Our MA degrees in History offer an outstanding research led experience for students who want to pursue an interest in History at an advanced level.
The course offers a broad-ranging programme of study. Students will have the opportunity to specialise in areas including Ireland, Europe since 1500 (including Russia and the Soviet Union); medical history; Britain, its Empire and foreign relations; the Mediterranean world; and US history since 1800. We encourage research in social, political and cultural history as well as transnational and emotions histories. Students also have opportunities to develop innovative public history projects.
If you join us you will be taught by leading authorities in these fields and will gain advanced level training in historical methods, theories and theory and ideas relevant to the study of the past. Overall we provide an excellent foundation for further study; a bridge to new employment opportunities; and a fundamentally valuable cultural and educational experience.
History of Medicine, Ethics and Emotions (30 credit points). This module examines up-to-date research in the history of medicine. It emphasises ethical debates (such as Nazi medicine and human experimentation) and introduces students to the history of emotions and mental health.
Debates and Controversies (30 credit points). This module examines some of the major debates in Historical studies today. The debates and controversies chosen are not exhaustive but are instead exemplars of why historians over disagree over sources, methods, politics, and other factors, and why historical works can be so different. At the same time the module will respond to a diversity of student interests by offering students an opportunity to develop their own reading and historical insights.
Themes in History (30 credit points). This module offers students the opportunity to explore themes in History that draw upon areas of particular staff specialism and that will develop and deepen their knowledge and understand. Divided into three themes of four weeks each, each block will examine key questions, sources and approaches within a theme. We will offer 4-5 themes each cycle to enable a degree of choice within the module’s teaching and learning programme.

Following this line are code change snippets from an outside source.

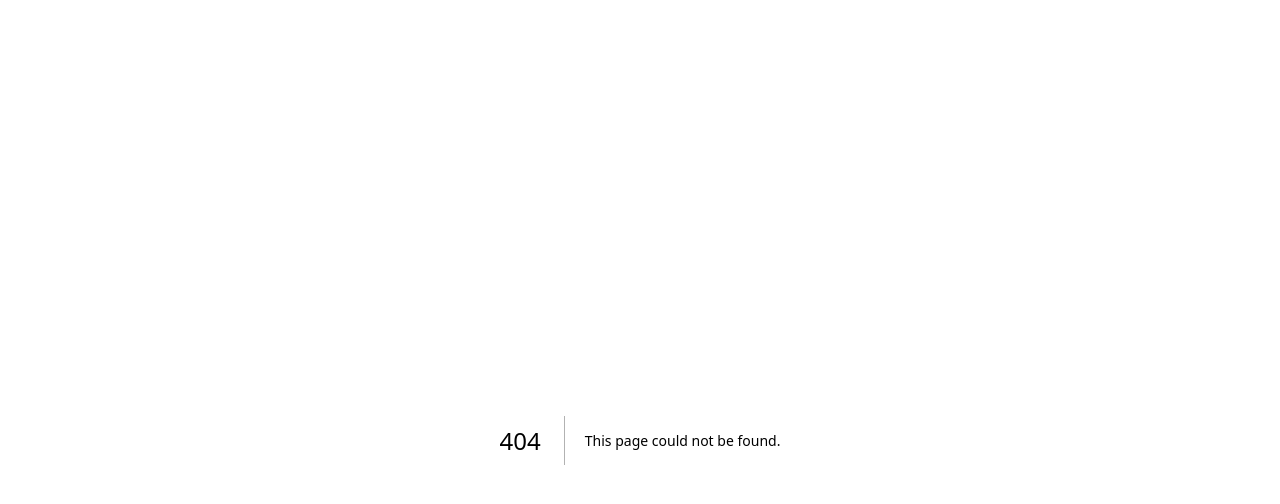
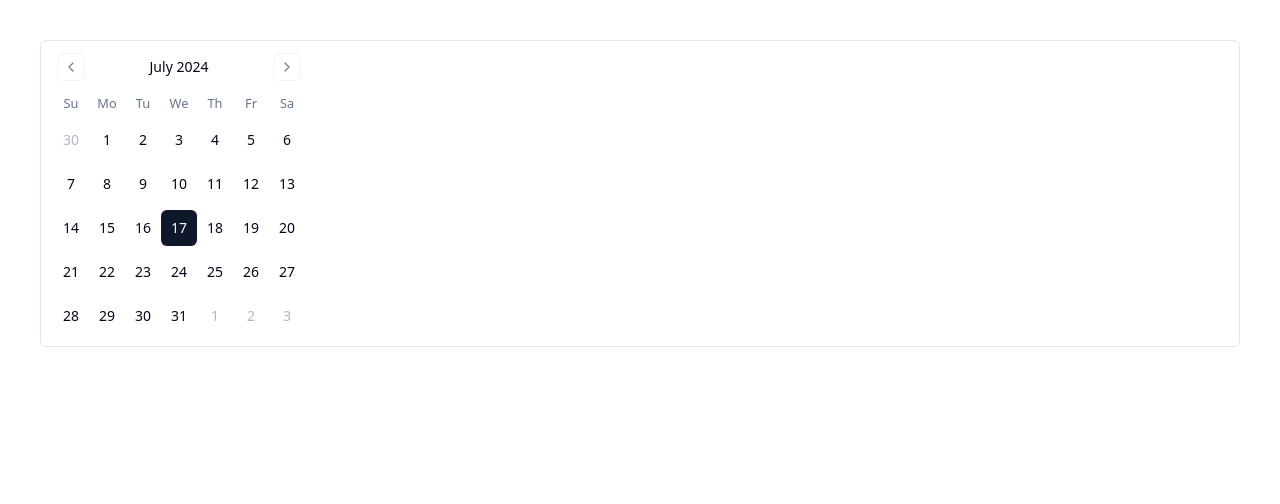
Before and after one commit to thought7878/frontend-technology-demos, a Next.js app: page /shadcn/components/calendar in a window 1280 px wide. Before the commit this address had no page. Shown: the top 504 px of the page. Built offline with nearby package versions, Linux system fonts and the light colour scheme.

Commit message:
feat: create calendar of shadcn

```diff
--- /dev/null
+++ b/app/shadcn/components/calendar/page.tsx
@@ -0,0 +1,18 @@
+'use client';
+
+import * as React from 'react';
+
+import { Calendar } from '@/components/ui/calendar';
+
+export default function CalendarDemo() {
+  const [date, setDate] = React.useState<Date | undefined>(new Date());
+
+  return (
+    <Calendar
+      mode='single'
+      selected={date}
+      onSelect={setDate}
+      className='rounded-md border'
+    />
+  );
+}
--- a/components/ui/button.tsx
+++ b/components/ui/button.tsx
@@ -45,6 +45,7 @@ const Button = React.forwardRef<HTMLButtonElement, ButtonProps>(
       `buttonVariants()`,
       buttonVariants({ variant, size, className })
     );
+    // TODO need to remove
     console.log(`cn()`, cn(buttonVariants({ variant, size, className })));
 
     const Comp = asChild ? Slot : 'button';
--- /dev/null
+++ b/components/ui/calendar.tsx
@@ -0,0 +1,66 @@
+"use client"
+
+import * as React from "react"
+import { ChevronLeft, ChevronRight } from "lucide-react"
+import { DayPicker } from "react-day-picker"
+
+import { cn } from "@/lib/utils"
+import { buttonVariants } from "@/components/ui/button"
+
+export type CalendarProps = React.ComponentProps<typeof DayPicker>
+
+function Calendar({
+  className,
+  classNames,
+  showOutsideDays = true,
+  ...props
+}: CalendarProps) {
+  return (
+    <DayPicker
+      showOutsideDays={showOutsideDays}
+      className={cn("p-3", className)}
+      classNames={{
+        months: "flex flex-col sm:flex-row space-y-4 sm:space-x-4 sm:space-y-0",
+        month: "space-y-4",
+        caption: "flex justify-center pt-1 relative items-center",
+        caption_label: "text-sm font-medium",
+        nav: "space-x-1 flex items-center",
+        nav_button: cn(
+          buttonVariants({ variant: "outline" }),
+          "h-7 w-7 bg-transparent p-0 opacity-50 hover:opacity-100"
+        ),
+        nav_button_previous: "absolute left-1",
+        nav_button_next: "absolute right-1",
+        table: "w-full border-collapse space-y-1",
+        head_row: "flex",
+        head_cell:
+          "text-muted-foreground rounded-md w-9 font-normal text-[0.8rem]",
+        row: "flex w-full mt-2",
+        cell: "h-9 w-9 text-center text-sm p-0 relative [&:has([aria-selected].day-range-end)]:rounded-r-md [&:has([aria-selected].day-outside)]:bg-accent/50 [&:has([aria-selected])]:bg-accent first:[&:has([aria-selected])]:rounded-l-md last:[&:has([aria-selected])]:rounded-r-md focus-within:relative focus-within:z-20",
+        day: cn(
+          buttonVariants({ variant: "ghost" }),
+          "h-9 w-9 p-0 font-normal aria-selected:opacity-100"
+        ),
+        day_range_end: "day-range-end",
+        day_selected:
+          "bg-primary text-primary-foreground hover:bg-primary hover:text-primary-foreground focus:bg-primary focus:text-primary-foreground",
+        day_today: "bg-accent text-accent-foreground",
+        day_outside:
+          "day-outside text-muted-foreground opacity-50 aria-selected:bg-accent/50 aria-selected:text-muted-foreground aria-selected:opacity-30",
+        day_disabled: "text-muted-foreground opacity-50",
+        day_range_middle:
+          "aria-selected:bg-accent aria-selected:text-accent-foreground",
+        day_hidden: "invisible",
+        ...classNames,
+      }}
+      components={{
+        IconLeft: ({ ...props }) => <ChevronLeft className="h-4 w-4" />,
+        IconRight: ({ ...props }) => <ChevronRight className="h-4 w-4" />,
+      }}
+      {...props}
+    />
+  )
+}
+Calendar.displayName = "Calendar"
+
+export { Calendar }
--- a/package.json
+++ b/package.json
@@ -23,12 +23,14 @@
     "classnames": "^2.5.1",
     "clsx": "^2.1.1",
     "cmdk": "^1.0.0",
+    "date-fns": "^3.6.0",
     "dayjs": "^1.11.12",
     "embla-carousel-react": "^8.1.7",
     "embla-carousel-wheel-gestures": "^8.0.1",
     "lucide-react": "^0.408.0",
     "next": "14.2.5",
     "react": "^18",
+    "react-day-picker": "8.10.1",
     "react-dom": "^18",
     "recharts": "^2.12.7",
     "tailwind-merge": "^2.4.0",
```
Also changed, not shown: 1 other file (tests, documents, lock files or other folders).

The Historian's Craft (30 credit points). This module provides students with the appropriate research skills necessary for study at postgraduate level, ranging from advanced usage of the library’s rich range of digitised primary sources to the exploitation of free sites and the development of a comprehensive and relevant bibliography for the dissertation. Sessions are designed to help students fit their emerging research question explicitly within the framework of available secondary and primary sources and to develop strategies for obtaining the most benefit possible from such resources. The module also allows students to practise and develop their oral presentation skills.
History in Practice (30 credit points). This module encourages students to develop a project based on their research, such as a mock museum exhibition, webpage or creative output. Students will explore themes including public history, history and memory, commemoration and dark histories.
Dissertation (60 credit points). This module is an independent piece of research on an aspect of historical studies that interests you. Students set the agenda and are guided by some general sessions at the beginning and by individual supervision sessions throughout the semester. The final dissertation is approximately 15,000 words in length.